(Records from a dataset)
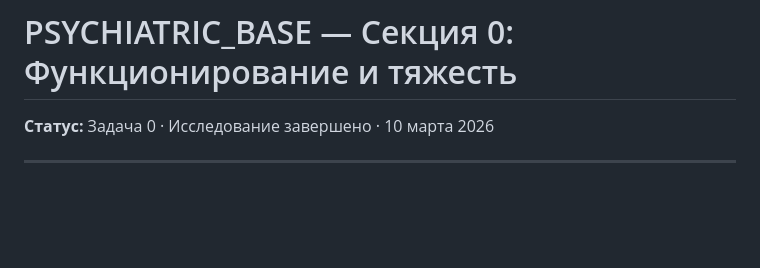
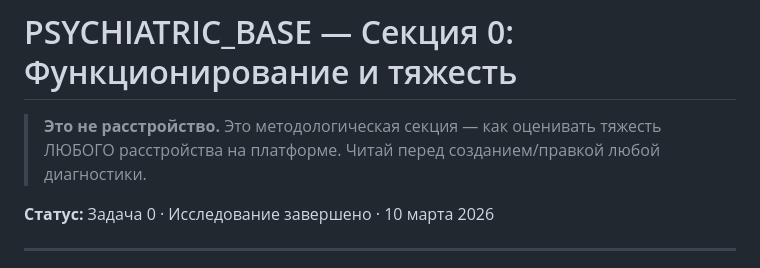
Before and after one commit to Tennis-art-AI/Psytest, a Markdown page: docs/section0_functioning.md, the part around the change. Drawn GitHub-style; blank space fills up the shorter version.

```diff
--- a/docs/section0_functioning.md
+++ b/docs/section0_functioning.md
@@ -1,4 +1,6 @@
 # PSYCHIATRIC_BASE — Секция 0: Функционирование и тяжесть
+
+> **Это не расстройство.** Это методологическая секция — как оценивать тяжесть ЛЮБОГО расстройства на платформе. Читай перед созданием/правкой любой диагностики.
 
 **Статус:** Задача 0 · Исследование завершено · 10 марта 2026
 
```
Also changed, not shown: docs/section1_GAD.md (+13 -1 lines), docs/section2_depression.md (+13 -1 lines).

[Work request] Leaving the images out, print the records above exactly.

[Task response]
Before and after one commit to Tennis-art-AI/Psytest, a Markdown page: docs/section0_functioning.md, the part around the change. Drawn GitHub-style; blank space fills up the shorter version.

```diff
--- a/docs/section0_functioning.md
+++ b/docs/section0_functioning.md
@@ -1,4 +1,6 @@
 # PSYCHIATRIC_BASE — Секция 0: Функционирование и тяжесть
+
+> **Это не расстройство.** Это методологическая секция — как оценивать тяжесть ЛЮБОГО расстройства на платформе. Читай перед созданием/правкой любой диагностики.
 
 **Статус:** Задача 0 · Исследование завершено · 10 марта 2026
 
```
Also changed, not shown: docs/section1_GAD.md (+13 -1 lines), docs/section2_depression.md (+13 -1 lines).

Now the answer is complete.